GOURDHEAD
2003-Dec-24, 05:40 PM
It is difficult to derive meaning for "the direction we are going" by using the sun as a reference. As the earth revolves about the sun, the direction from the earth to the sun not only sweeps across the entire galaxy but also many directions outside the galaxy and somewhat constrained to the plane of the ecliptic. Unless the direction of motion of the galaxy happens to coincide with the plane of the ecliptic, our motion,galatically speaking, will never be toward the sun at any time of day, year, or galactic year.

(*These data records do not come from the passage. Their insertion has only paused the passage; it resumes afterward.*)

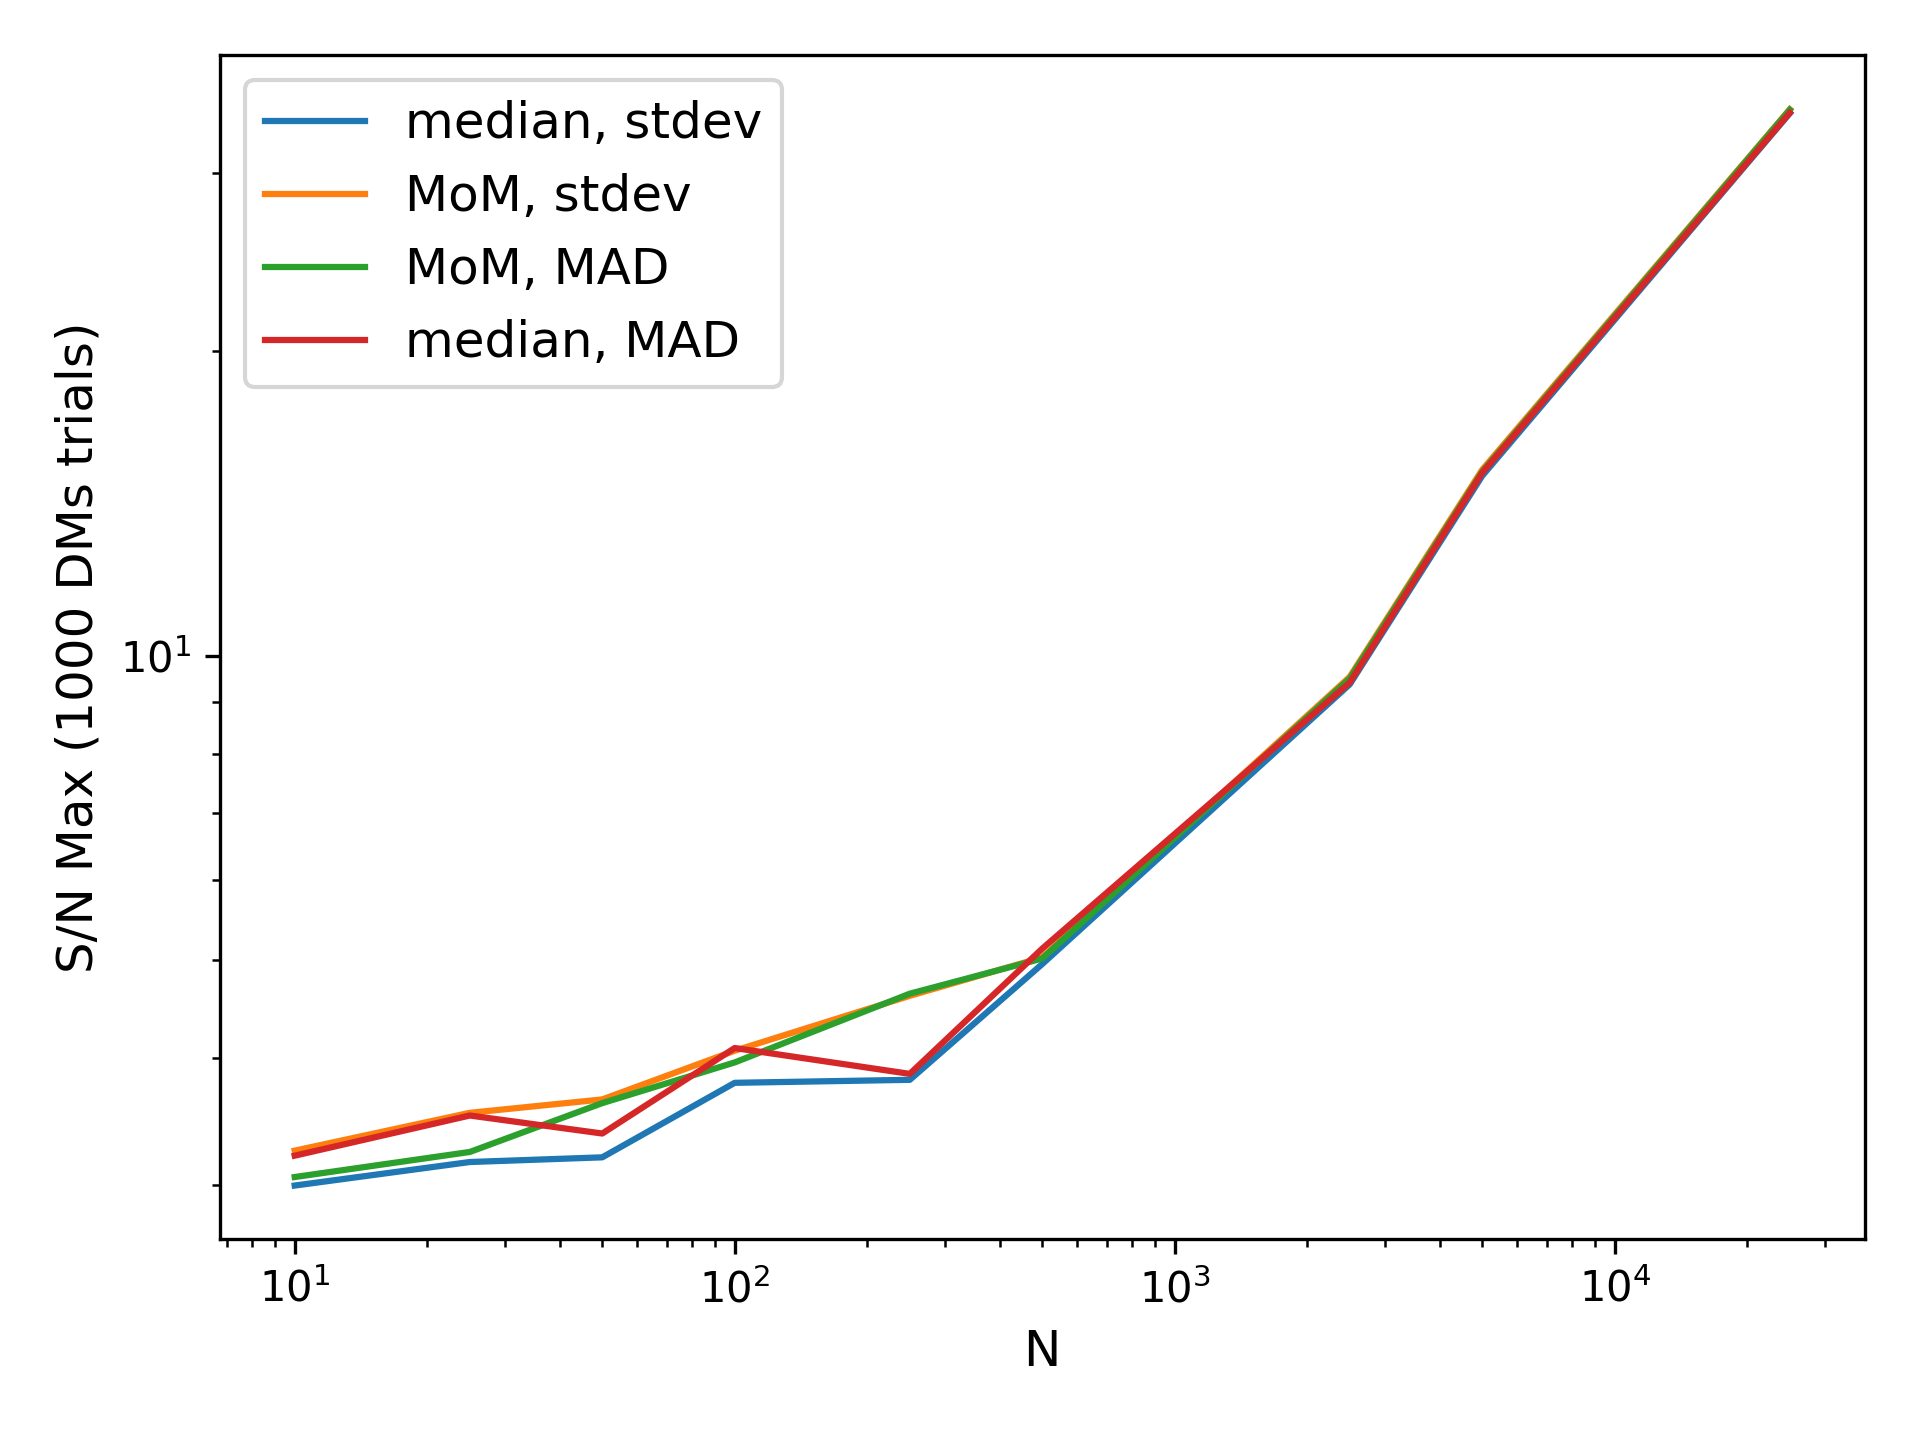
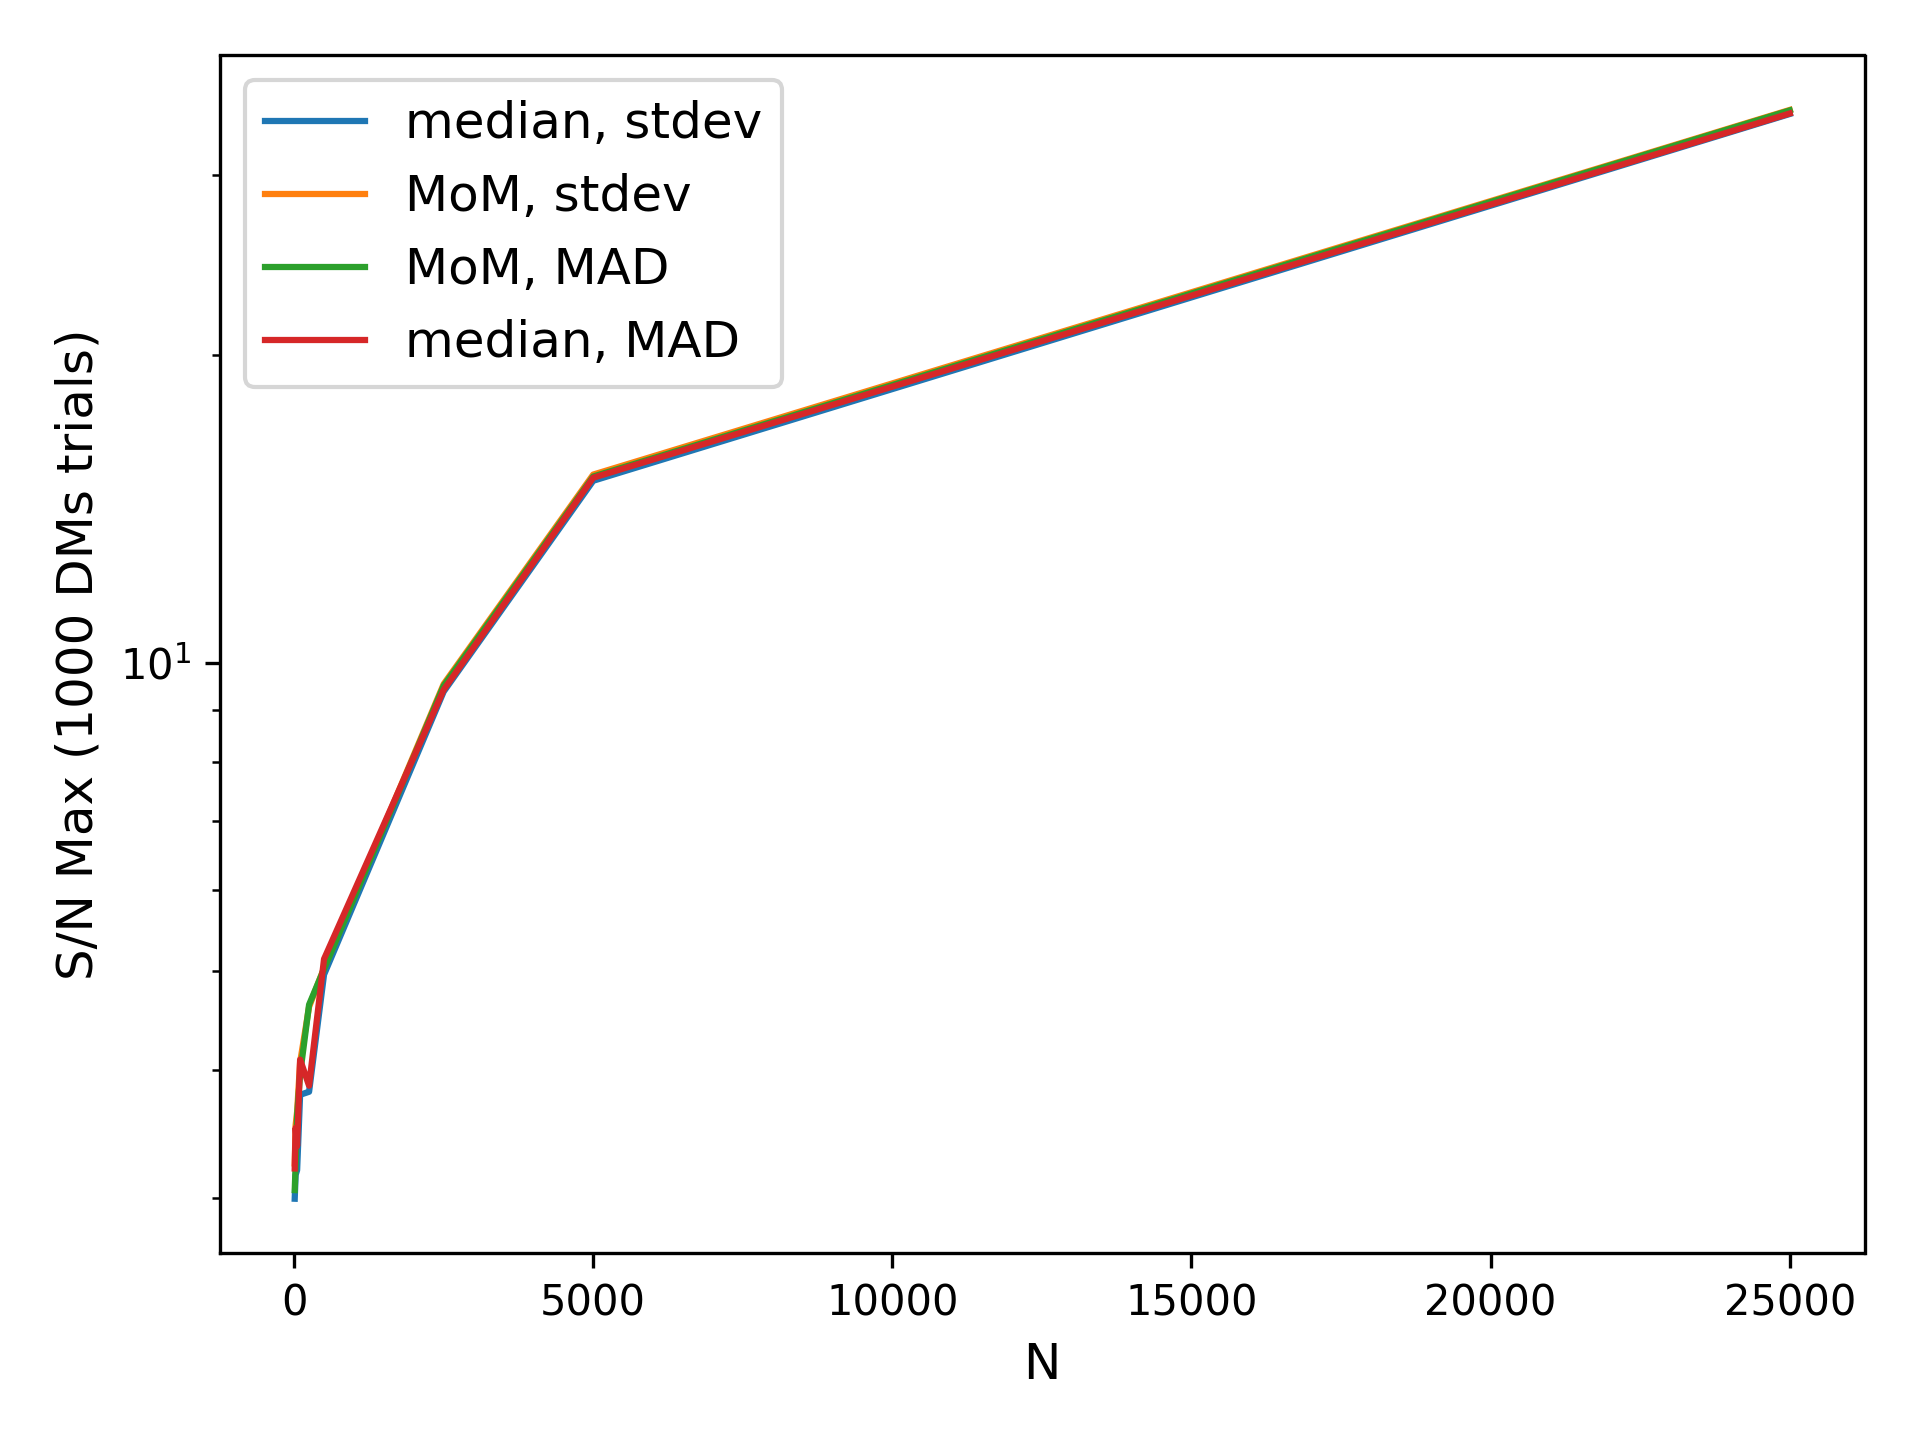
Redo a few figures

diff --git a/research_documentation/mad_stdev_filterbank.py b/research_documentation/mad_stdev_filterbank.py
@@ -135,7 +135,7 @@ def make_plot(S1, S2, S3, S4, N, **kwargs):
 
 def check_defaults(**kwargs):
     if kwargs['xscale'] == None:
-        kwargs['xscale'] = 'log'
+        kwargs['xscale'] = 'linear'
 
     if kwargs['yscale'] == None:
         kwargs['yscale'] = 'linear'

The galaxy is in rotation about the center of gravity of the local group. The local group is in rotation about the center of gravity of the "local" cluster which is in rotation about the center of gravity of the super cluster of which it is a member. The super cluster appears, for the cosmological moment, to be headed for the "great attractor" no doubt an illusion caused by the super cluster's rotation about some unidentified center of gravity.

Having noted all this we still can not state, in an absolute sense, in which direction we are moving. Remember the universe has no center and no preferred direction!

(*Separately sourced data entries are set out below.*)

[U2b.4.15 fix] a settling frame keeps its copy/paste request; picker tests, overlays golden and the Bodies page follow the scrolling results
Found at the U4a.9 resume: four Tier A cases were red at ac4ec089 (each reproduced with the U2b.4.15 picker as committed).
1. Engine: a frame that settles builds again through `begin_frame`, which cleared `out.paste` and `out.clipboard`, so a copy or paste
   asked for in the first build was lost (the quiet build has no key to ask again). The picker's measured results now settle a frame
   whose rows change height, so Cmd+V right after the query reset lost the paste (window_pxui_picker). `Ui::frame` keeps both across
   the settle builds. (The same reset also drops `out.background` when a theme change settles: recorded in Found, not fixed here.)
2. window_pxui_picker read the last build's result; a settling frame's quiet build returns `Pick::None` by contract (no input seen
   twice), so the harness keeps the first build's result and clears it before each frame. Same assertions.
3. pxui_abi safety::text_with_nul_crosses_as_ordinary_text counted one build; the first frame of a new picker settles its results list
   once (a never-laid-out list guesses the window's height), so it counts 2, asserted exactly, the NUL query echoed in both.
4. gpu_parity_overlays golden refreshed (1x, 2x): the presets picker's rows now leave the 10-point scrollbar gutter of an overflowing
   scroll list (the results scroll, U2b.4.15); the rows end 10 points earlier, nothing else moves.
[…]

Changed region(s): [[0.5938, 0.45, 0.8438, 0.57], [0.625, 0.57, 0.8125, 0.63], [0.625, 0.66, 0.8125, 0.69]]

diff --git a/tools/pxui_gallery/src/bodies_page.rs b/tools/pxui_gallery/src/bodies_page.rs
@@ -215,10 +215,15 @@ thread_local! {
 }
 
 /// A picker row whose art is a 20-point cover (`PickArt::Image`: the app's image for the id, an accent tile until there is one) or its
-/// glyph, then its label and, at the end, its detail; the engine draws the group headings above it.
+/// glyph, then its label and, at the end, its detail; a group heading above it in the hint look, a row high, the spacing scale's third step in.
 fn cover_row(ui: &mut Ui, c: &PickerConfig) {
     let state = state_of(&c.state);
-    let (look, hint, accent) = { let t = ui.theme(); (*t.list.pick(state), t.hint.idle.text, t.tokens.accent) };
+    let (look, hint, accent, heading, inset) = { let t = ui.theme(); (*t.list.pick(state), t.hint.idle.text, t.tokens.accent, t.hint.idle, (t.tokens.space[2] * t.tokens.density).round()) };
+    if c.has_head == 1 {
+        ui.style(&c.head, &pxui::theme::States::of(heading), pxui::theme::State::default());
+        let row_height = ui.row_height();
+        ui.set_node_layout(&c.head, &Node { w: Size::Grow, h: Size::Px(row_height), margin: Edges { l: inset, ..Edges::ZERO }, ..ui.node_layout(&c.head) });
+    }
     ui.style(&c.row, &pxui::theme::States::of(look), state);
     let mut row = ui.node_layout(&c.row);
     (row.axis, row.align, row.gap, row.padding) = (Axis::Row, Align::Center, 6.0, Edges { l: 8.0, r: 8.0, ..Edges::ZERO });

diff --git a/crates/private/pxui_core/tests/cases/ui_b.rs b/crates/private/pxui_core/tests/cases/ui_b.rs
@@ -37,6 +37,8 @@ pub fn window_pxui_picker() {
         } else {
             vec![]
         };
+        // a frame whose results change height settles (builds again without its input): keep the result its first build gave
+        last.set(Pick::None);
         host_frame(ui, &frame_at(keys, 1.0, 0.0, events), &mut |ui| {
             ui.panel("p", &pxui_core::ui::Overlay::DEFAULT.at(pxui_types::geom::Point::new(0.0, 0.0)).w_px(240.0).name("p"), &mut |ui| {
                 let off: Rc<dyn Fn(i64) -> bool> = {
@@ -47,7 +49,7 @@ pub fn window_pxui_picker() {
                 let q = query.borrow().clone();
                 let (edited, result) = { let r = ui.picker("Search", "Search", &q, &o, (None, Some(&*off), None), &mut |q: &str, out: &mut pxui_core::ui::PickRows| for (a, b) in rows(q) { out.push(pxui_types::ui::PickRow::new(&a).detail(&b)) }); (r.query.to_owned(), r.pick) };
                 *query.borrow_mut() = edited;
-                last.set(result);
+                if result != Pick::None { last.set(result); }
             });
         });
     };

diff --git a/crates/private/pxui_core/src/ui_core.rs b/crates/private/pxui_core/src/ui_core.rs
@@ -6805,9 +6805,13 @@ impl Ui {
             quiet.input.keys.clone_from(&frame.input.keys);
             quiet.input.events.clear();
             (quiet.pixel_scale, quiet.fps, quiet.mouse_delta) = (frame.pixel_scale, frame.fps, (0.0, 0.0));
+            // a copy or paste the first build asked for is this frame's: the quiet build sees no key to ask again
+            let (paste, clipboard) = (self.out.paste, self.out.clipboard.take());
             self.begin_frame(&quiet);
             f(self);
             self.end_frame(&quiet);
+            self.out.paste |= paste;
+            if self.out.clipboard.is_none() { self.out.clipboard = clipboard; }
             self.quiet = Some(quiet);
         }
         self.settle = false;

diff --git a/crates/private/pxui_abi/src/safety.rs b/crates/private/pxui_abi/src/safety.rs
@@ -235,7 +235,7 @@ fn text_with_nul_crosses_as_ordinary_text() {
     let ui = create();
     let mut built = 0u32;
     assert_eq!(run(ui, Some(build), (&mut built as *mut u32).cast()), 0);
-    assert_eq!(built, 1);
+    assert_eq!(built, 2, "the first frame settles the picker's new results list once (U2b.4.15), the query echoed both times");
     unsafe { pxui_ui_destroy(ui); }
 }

Chook
2003-Dec-24, 06:38 PM
Gourdhead - have you been drinking again!

Happy Christmas! :P

TheThorn
2003-Dec-25, 05:46 AM
Originally posted by nelson marasco@Dec 24 2003, 03:28 PM
Ok lets try it again.The big bang started from which direction.Facing rhe sunis a direction at sun rise,look past the sun at the same sun rise i look away.Are we moving away in that direction.If you donot know what i mean the quwstion is lost.
I think I understand the question. You're thinking of an explosion like you see in the movies or a battle or something. Pieces being thrown away from a centre. We're (our sun, galaxy, etc) one of the pieces. So which way is it to the centre?

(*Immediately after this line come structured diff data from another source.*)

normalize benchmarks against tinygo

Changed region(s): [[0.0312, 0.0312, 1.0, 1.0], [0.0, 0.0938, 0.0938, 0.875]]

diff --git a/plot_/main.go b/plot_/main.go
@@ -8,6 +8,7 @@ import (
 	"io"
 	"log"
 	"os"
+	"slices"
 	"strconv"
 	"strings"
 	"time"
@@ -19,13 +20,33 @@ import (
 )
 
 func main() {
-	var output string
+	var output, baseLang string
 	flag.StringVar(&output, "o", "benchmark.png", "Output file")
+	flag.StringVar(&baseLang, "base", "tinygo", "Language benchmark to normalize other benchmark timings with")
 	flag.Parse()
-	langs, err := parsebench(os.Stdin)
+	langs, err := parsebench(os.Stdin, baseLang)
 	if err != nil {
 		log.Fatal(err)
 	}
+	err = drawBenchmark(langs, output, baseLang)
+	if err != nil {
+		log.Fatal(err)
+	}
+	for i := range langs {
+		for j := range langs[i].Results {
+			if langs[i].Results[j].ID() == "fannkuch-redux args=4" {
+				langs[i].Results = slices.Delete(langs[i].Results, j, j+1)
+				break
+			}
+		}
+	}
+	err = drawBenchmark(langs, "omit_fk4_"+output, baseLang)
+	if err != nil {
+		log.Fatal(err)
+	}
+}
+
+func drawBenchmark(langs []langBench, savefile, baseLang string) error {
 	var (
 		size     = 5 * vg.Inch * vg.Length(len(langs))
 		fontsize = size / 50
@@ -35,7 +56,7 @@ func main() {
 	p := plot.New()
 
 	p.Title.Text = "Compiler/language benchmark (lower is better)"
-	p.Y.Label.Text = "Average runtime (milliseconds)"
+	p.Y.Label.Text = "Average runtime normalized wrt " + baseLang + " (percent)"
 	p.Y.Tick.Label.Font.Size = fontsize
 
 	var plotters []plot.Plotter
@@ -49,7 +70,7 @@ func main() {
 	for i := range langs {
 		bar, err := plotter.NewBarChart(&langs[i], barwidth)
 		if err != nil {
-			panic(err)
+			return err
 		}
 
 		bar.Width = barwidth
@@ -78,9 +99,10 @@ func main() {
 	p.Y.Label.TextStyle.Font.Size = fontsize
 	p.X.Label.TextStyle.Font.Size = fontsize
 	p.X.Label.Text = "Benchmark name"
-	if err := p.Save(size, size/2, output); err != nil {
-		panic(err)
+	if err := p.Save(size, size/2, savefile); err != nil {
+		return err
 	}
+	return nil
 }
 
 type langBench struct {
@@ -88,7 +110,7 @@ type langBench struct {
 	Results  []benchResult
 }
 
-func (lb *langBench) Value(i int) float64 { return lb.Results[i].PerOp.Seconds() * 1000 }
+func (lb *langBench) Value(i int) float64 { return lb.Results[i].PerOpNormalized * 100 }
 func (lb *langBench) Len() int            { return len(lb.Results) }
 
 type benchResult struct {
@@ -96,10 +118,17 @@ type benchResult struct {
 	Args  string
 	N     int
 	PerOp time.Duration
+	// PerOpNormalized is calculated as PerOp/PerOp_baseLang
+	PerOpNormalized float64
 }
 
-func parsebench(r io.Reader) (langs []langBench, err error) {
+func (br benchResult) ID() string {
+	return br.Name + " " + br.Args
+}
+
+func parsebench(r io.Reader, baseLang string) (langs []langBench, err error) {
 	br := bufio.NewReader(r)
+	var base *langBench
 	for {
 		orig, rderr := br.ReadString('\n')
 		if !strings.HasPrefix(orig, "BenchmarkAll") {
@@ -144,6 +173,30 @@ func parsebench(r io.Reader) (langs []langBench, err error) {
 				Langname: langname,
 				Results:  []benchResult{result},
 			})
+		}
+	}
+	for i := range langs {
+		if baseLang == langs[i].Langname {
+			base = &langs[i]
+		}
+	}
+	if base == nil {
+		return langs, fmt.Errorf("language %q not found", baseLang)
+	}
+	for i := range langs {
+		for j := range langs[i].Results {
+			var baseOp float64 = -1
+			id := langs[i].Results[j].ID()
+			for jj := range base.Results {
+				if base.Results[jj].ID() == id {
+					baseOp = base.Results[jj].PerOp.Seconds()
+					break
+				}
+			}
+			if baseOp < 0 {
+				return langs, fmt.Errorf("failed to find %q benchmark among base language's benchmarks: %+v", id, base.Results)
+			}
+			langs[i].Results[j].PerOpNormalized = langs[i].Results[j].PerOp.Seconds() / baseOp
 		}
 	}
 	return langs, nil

I think this one is really hard to explain, but there is no centre, or rather everywhere looks like the centre.

Think of a balloon, with spots all over it being blown up. The spots all move apart from each other. The farther apart they are, the faster they moe apart. That's a two dimensional surface expanding about a point that is not on the surface. The universe is like that, sort of, except it's a three dimensional "surface" expanding in a fourth (or maybe even higher) dimension.

So you may as well say that we're at the centre of the universe, and it's all expanding away from us, because that's exactly what it looks like. The farther away from here an object is, the faster it is moving away from us, just as if we were the one stationary object left behind by the explosion.

Of course, it looks exactly the same from any other point in the universe too. Same as all those spots on the balloon.

Ultimately, I think the problem is in our imagination. The movie explosion you're thinking of has a cloud of debris expanding into the area around it. But there is no area around the universe. There is no pre-existing space for it to expand into. So it's not the same sort of "bang".

damienpaul
2003-Dec-25, 05:50 AM
wow, my head hurts :wacko:

but i think i understand

TheThorn
2003-Dec-26, 04:15 PM
" wow, my head hurts

but i think i understand"

Yeah, well, apparently I didn&#39;t <G>.

On further reading, I have discovered something I wasn&#39;t aware of before. Apparently there is a dipole component to the cosmic microwave background(i.e. it looks "hotter" in one direction than the other). Which means we&#39;re moving with respect to it. But since the cosmic microwave background IS the big bang, that means we&#39;re moving with respect to the big bang&#33; About 600km/sec. In the direction RA 1.5h 0.4m, declination +0.2 7.

Of course, part of this motion is our sun rotating about the centre of the Milky Way, and part of it is the Local Group of Galaxies falling toward the Virgo Supercluster of Galaxies, and there seems to be some discussion of whether there&#39;s any motion left over once you subtract out those known motions.

So, I&#39;ll have to fall back to "I don&#39;t know". <G>

Tiny
2004-Feb-07, 12:39 AM
How commonly is the Big Bang in the universe?
I hear that the big bang is actually a tiny dot, they are everywhere, some explode early, but some explode lately... so is that ture?


The teacher making jokes all the time >.<, therefore can&#39;t focus what shes talking about